• [EXERCISE GOAL] The whole listing should be given back without any alteration.

• [DATA EXTRACT]
▼▼▼
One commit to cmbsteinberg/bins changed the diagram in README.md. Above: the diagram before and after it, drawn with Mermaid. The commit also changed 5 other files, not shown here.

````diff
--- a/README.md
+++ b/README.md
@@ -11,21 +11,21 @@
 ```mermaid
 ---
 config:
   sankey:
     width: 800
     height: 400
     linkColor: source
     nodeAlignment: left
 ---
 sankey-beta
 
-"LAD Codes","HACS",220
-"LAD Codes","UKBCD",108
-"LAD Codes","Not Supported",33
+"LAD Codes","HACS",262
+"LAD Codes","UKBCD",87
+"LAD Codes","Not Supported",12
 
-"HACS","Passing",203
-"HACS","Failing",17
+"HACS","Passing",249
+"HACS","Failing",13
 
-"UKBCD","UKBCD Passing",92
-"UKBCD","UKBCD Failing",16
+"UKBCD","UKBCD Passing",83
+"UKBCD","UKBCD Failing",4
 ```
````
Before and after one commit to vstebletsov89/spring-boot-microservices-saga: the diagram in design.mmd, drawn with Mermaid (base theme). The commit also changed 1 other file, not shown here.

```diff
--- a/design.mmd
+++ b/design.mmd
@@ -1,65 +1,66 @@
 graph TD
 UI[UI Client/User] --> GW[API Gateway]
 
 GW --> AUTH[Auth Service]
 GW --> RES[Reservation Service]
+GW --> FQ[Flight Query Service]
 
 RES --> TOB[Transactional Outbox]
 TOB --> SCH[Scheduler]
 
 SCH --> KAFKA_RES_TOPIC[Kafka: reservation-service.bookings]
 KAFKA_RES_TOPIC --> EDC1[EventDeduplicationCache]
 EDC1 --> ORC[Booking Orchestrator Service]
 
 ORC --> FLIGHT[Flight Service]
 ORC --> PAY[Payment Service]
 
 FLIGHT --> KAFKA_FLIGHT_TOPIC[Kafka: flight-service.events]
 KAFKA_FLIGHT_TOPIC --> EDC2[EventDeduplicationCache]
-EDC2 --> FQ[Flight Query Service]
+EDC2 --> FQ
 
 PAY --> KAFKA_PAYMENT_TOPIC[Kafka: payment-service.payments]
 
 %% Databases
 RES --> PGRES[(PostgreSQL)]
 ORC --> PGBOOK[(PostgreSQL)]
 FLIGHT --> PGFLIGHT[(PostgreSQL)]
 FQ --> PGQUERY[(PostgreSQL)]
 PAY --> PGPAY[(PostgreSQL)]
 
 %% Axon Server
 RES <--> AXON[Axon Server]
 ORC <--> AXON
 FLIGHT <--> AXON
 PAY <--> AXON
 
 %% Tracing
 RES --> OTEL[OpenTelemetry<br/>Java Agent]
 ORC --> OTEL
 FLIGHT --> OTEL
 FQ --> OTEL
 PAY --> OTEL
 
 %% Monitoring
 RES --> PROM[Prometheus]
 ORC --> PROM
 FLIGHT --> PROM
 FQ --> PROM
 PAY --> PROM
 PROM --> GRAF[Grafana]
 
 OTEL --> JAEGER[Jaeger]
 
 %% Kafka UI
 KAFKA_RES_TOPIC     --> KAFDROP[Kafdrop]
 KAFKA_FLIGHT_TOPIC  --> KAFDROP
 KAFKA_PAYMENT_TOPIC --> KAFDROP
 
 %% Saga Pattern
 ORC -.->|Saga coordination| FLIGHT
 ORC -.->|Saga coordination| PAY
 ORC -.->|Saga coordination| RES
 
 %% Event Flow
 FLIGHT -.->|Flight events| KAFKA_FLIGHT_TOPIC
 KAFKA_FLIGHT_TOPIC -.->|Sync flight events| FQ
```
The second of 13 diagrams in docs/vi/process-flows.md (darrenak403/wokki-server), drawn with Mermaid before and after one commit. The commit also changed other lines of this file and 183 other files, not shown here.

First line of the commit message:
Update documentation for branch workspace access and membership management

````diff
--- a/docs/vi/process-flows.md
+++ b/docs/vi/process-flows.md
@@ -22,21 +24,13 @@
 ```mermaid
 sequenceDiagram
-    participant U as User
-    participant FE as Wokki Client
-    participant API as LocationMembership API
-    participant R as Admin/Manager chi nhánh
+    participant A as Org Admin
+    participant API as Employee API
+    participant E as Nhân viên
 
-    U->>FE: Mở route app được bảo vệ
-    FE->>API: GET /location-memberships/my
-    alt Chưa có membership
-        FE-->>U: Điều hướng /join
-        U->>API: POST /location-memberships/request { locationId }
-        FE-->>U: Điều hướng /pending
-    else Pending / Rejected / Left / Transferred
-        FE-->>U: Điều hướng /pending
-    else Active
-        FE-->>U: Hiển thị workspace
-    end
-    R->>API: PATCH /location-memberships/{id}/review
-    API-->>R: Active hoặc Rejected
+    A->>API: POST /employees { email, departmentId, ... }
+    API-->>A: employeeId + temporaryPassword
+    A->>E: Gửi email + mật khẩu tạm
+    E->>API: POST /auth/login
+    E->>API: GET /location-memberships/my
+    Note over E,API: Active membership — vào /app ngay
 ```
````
▲▲▲
• [RESULT BELOW]
One commit to cmbsteinberg/bins changed the diagram in README.md. Above: the diagram before and after it, drawn with Mermaid. The commit also changed 5 other files, not shown here.

````diff
--- a/README.md
+++ b/README.md
@@ -11,21 +11,21 @@
 ```mermaid
 ---
 config:
   sankey:
     width: 800
     height: 400
     linkColor: source
     nodeAlignment: left
 ---
 sankey-beta
 
-"LAD Codes","HACS",220
-"LAD Codes","UKBCD",108
-"LAD Codes","Not Supported",33
+"LAD Codes","HACS",262
+"LAD Codes","UKBCD",87
+"LAD Codes","Not Supported",12
 
-"HACS","Passing",203
-"HACS","Failing",17
+"HACS","Passing",249
+"HACS","Failing",13
 
-"UKBCD","UKBCD Passing",92
-"UKBCD","UKBCD Failing",16
+"UKBCD","UKBCD Passing",83
+"UKBCD","UKBCD Failing",4
 ```
````
Before and after one commit to vstebletsov89/spring-boot-microservices-saga: the diagram in design.mmd, drawn with Mermaid (base theme). The commit also changed 1 other file, not shown here.

```diff
--- a/design.mmd
+++ b/design.mmd
@@ -1,65 +1,66 @@
 graph TD
 UI[UI Client/User] --> GW[API Gateway]
 
 GW --> AUTH[Auth Service]
 GW --> RES[Reservation Service]
+GW --> FQ[Flight Query Service]
 
 RES --> TOB[Transactional Outbox]
 TOB --> SCH[Scheduler]
 
 SCH --> KAFKA_RES_TOPIC[Kafka: reservation-service.bookings]
 KAFKA_RES_TOPIC --> EDC1[EventDeduplicationCache]
 EDC1 --> ORC[Booking Orchestrator Service]
 
 ORC --> FLIGHT[Flight Service]
 ORC --> PAY[Payment Service]
 
 FLIGHT --> KAFKA_FLIGHT_TOPIC[Kafka: flight-service.events]
 KAFKA_FLIGHT_TOPIC --> EDC2[EventDeduplicationCache]
-EDC2 --> FQ[Flight Query Service]
+EDC2 --> FQ
 
 PAY --> KAFKA_PAYMENT_TOPIC[Kafka: payment-service.payments]
 
 %% Databases
 RES --> PGRES[(PostgreSQL)]
 ORC --> PGBOOK[(PostgreSQL)]
 FLIGHT --> PGFLIGHT[(PostgreSQL)]
 FQ --> PGQUERY[(PostgreSQL)]
 PAY --> PGPAY[(PostgreSQL)]
 
 %% Axon Server
 RES <--> AXON[Axon Server]
 ORC <--> AXON
 FLIGHT <--> AXON
 PAY <--> AXON
 
 %% Tracing
 RES --> OTEL[OpenTelemetry<br/>Java Agent]
 ORC --> OTEL
 FLIGHT --> OTEL
 FQ --> OTEL
 PAY --> OTEL
 
 %% Monitoring
 RES --> PROM[Prometheus]
 ORC --> PROM
 FLIGHT --> PROM
 FQ --> PROM
 PAY --> PROM
 PROM --> GRAF[Grafana]
 
 OTEL --> JAEGER[Jaeger]
 
 %% Kafka UI
 KAFKA_RES_TOPIC     --> KAFDROP[Kafdrop]
 KAFKA_FLIGHT_TOPIC  --> KAFDROP
 KAFKA_PAYMENT_TOPIC --> KAFDROP
 
 %% Saga Pattern
 ORC -.->|Saga coordination| FLIGHT
 ORC -.->|Saga coordination| PAY
 ORC -.->|Saga coordination| RES
 
 %% Event Flow
 FLIGHT -.->|Flight events| KAFKA_FLIGHT_TOPIC
 KAFKA_FLIGHT_TOPIC -.->|Sync flight events| FQ
```
The second of 13 diagrams in docs/vi/process-flows.md (darrenak403/wokki-server), drawn with Mermaid before and after one commit. The commit also changed other lines of this file and 183 other files, not shown here.

First line of the commit message:
Update documentation for branch workspace access and membership management

````diff
--- a/docs/vi/process-flows.md
+++ b/docs/vi/process-flows.md
@@ -22,21 +24,13 @@
 ```mermaid
 sequenceDiagram
-    participant U as User
-    participant FE as Wokki Client
-    participant API as LocationMembership API
-    participant R as Admin/Manager chi nhánh
+    participant A as Org Admin
+    participant API as Employee API
+    participant E as Nhân viên
 
-    U->>FE: Mở route app được bảo vệ
-    FE->>API: GET /location-memberships/my
-    alt Chưa có membership
-        FE-->>U: Điều hướng /join
-        U->>API: POST /location-memberships/request { locationId }
-        FE-->>U: Điều hướng /pending
-    else Pending / Rejected / Left / Transferred
-        FE-->>U: Điều hướng /pending
-    else Active
-        FE-->>U: Hiển thị workspace
-    end
-    R->>API: PATCH /location-memberships/{id}/review
-    API-->>R: Active hoặc Rejected
+    A->>API: POST /employees { email, departmentId, ... }
+    API-->>A: employeeId + temporaryPassword
+    A->>E: Gửi email + mật khẩu tạm
+    E->>API: POST /auth/login
+    E->>API: GET /location-memberships/my
+    Note over E,API: Active membership — vào /app ngay
 ```
````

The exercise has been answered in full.